In Wardha, women harvest cotton manually, but the semi-arid region has reported severe agrarian distress over the past decade. Moreover, the smell of cotton and cotton dust causes headaches and leaves workers with no appetite or desire to cook or eat, which has implications for the rest of the household.
In Koraput, located in the semi-humid tropics, literacy rates and other human development indicators are low. People in this region work, on average, close to 13 hours a day, resulting in sleep deprivation, especially during the peak agricultural seasons of planting and harvesting.
As Koraput participant Kamala Paroja said: “We leave for our fields for transplantation early in the morning. There is no time to go to the forest to collect vegetables or greens, and no time to cook. We eat once a day – rice and ambli (sour gruel of rice flour and tamarind).”
Prof Rao said in order to improve women’s lives and household nutrition and health outcomes, policies need to be context-specific, taking into consideration factors such as caste and location. Regardless, though, policies must aim to reduce the time- and effort-intensity of women’s agricultural work.
Prof Rao said: “The lack of attention to women’s time as a key factor in child nutrition outcomes is perhaps the main reason for the persistence of poor nutritional outcomes despite economic growth.
“Infrastructural support that can reduce the drudgery and effort/time intensity of tasks, especially cooking, as well as clean energy and drinking water, alongside strengthening child-care services, will help India move toward the United Nations Sustainable Development Goals of reducing hunger and stopping intergenerational nutritional deprivation.”

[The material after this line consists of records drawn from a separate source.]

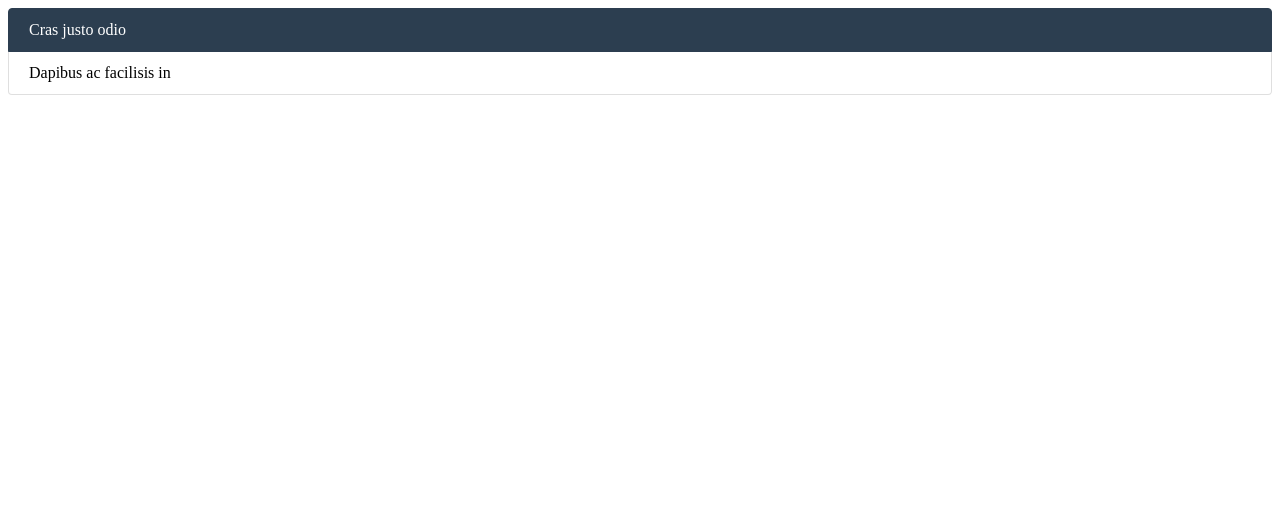
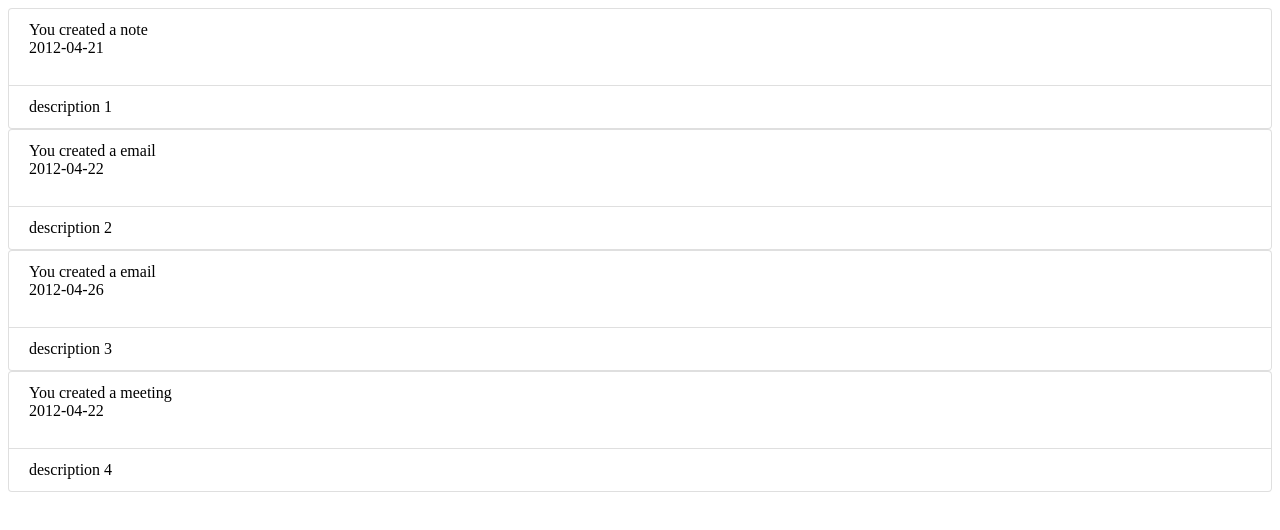
Before and after one commit to Kavinda-Senarathne/HistoryActivity, an Angular app: page / in a window 1280 px wide. Shown: the top 530 px of the page. Built offline with nearby package versions, Linux system fonts and the light colour scheme.

Commit message:
api config

```diff
--- a/package.json
+++ b/package.json
@@ -23,6 +23,7 @@
     "@ng-bootstrap/ng-bootstrap": "^3.2.0",
     "core-js": "^2.5.4",
     "rxjs": "~6.2.0",
+    "rxjs-compat": "^6.3.2",
     "zone.js": "~0.8.26"
   },
   "devDependencies": {
--- a/src/app/app.component.html
+++ b/src/app/app.component.html
@@ -1,3 +1 @@
-<app-contents>
-
-</app-contents>
+<app-contents></app-contents>
--- a/src/app/contents/contents.component.html
+++ b/src/app/contents/contents.component.html
@@ -1,6 +1,7 @@
 <div>
-  <ul class="list-group">
-    <li class="list-group-item active">Cras justo odio</li>
-    <li class="list-group-item">Dapibus ac facilisis in</li>
+  <ul class="list-group" *ngFor="let historyactivity of history">
+    <li class="list-group-item">You created a {{historyactivity.type}}
+    <p> {{historyactivity.modifiedDate}}</p></li>
+    <li class="list-group-item">{{historyactivity.description}}</li>
   </ul>
 </div>
--- a/src/app/contents/contents.component.ts
+++ b/src/app/contents/contents.component.ts
@@ -1,5 +1,8 @@
 import { Component, OnInit } from '@angular/core';
-import {History} from '../models/history';
+import {HttpClientModule} from '@angular/common/http';
+import 'rxjs/add/operator/map';
+import { Observable } from 'rxjs';
+import { ContentsService } from './contents.service';
 
 @Component({
   selector: 'app-contents',
@@ -7,13 +10,13 @@ import {History} from '../models/history';
   styleUrls: ['./contents.component.css']
 })
 export class ContentsComponent implements OnInit {
-
-  history:History[];
-  constructor() { }
+  public history=[];
+  constructor(private contentsService:ContentsService){}
+  ngOnInit() {
+    this.contentsService.getHistoryData()
+    .subscribe(data => this.history= data);
 
 
-
-  ngOnInit() {
   }
 
 }
--- /dev/null
+++ b/src/app/contents/contents.service.ts
@@ -0,0 +1,16 @@
+import { Injectable } from '@angular/core';
+import {HttpClient} from '@angular/common/http';
+import 'rxjs/add/operator/map';
+import { Observable } from 'rxjs';
+import {History} from '../models/history';
+
+@Injectable()
+export class ContentsService {
+   private apiUrl:string= '../../assets/data/historyData.json';
+   constructor(private http:HttpClient) {
+
+   }
+   getHistoryData(){
+     return this.http.get<History[]>(this.apiUrl);
+   }
+}
--- a/src/app/models/history.ts
+++ b/src/app/models/history.ts
@@ -1,6 +1,7 @@
 export class History{
   type:string;
-  summary:any;
+  description:any;
   modifiedBy:any;
-  ModifiedDate:Date;
+  modifiedDate:Date
+
 }
--- /dev/null
+++ b/src/assets/data/historyData.json
@@ -0,0 +1,29 @@
+[
+{
+  "type":"note",
+  "description":"description 1",
+  "modifiedBy":"Kavinda",
+  "modifiedDate":"2012-04-21"
+
+},
+{
+  "type":"email",
+  "description":"description 2",
+  "modifiedBy":"Kavi",
+  "modifiedDate":"2012-04-22"
+
+},
+{
+  "type":"email",
+  "description":"description 3",
+  "modifiedBy":"John",
+  "modifiedDate":"2012-04-26"
+
+},
+{
+  "type":"meeting",
+  "description":"description 4",
+  "modifiedBy":"Ron",
+  "modifiedDate":"2012-04-22"
+
+}]
```
Also changed, not shown: src/app/app.module.ts (+7 -3 lines), 2 other files (tests, documents, lock files or other folders).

This article is part of the gender research in India generated by the Leveraging Agriculture for Nutrition in South Asia (LANSA) Research Consortium, led by the M.S Swaminathan Research Foundation (MSSRF). The project is funded by UK aid from the UK government.